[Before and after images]
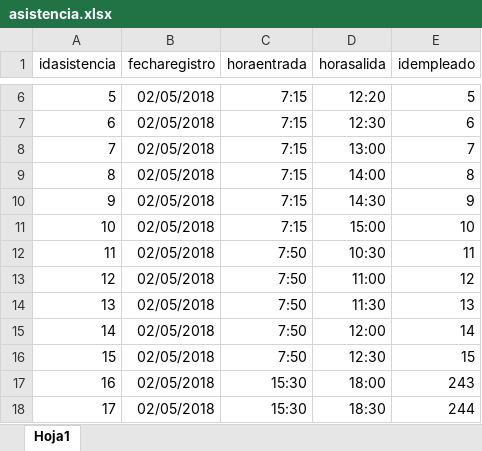
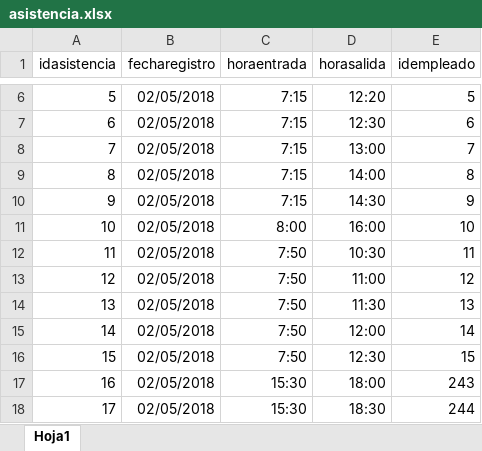
Before and after one commit to IngSoftware3CM2/proyecto, an Excel workbook: Datos/asistencia.xlsx, sheet Hoja1, drawn as a sheet; only a part is shown, gaps mark what is left out; values as stored, in another font and other column widths than the file's, no borders; the diff names each change by its address in the sheet, - before the commit and + after, or states it on an @@ line.

```diff
--- a/Datos/asistencia.xlsx (sheet Hoja1)
+++ b/Datos/asistencia.xlsx (sheet Hoja1)
-C11 (horaentrada): 7:15
+C11 (horaentrada): 8:00
-D11 (horasalida): 15:00
+D11 (horasalida): 16:00
```
Also changed, not shown: Datos/incidencia.xlsx, 1 other file.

_Work instructions_: If a record contains a picture, drop the picture and repeat the rest exactly.

_Response to the task_:
Before and after one commit to IngSoftware3CM2/proyecto, an Excel workbook: Datos/asistencia.xlsx, sheet Hoja1, drawn as a sheet; only a part is shown, gaps mark what is left out; values as stored, in another font and other column widths than the file's, no borders; the diff names each change by its address in the sheet, - before the commit and + after, or states it on an @@ line.

```diff
--- a/Datos/asistencia.xlsx (sheet Hoja1)
+++ b/Datos/asistencia.xlsx (sheet Hoja1)
-C11 (horaentrada): 7:15
+C11 (horaentrada): 8:00
-D11 (horasalida): 15:00
+D11 (horasalida): 16:00
```
Also changed, not shown: Datos/incidencia.xlsx, 1 other file.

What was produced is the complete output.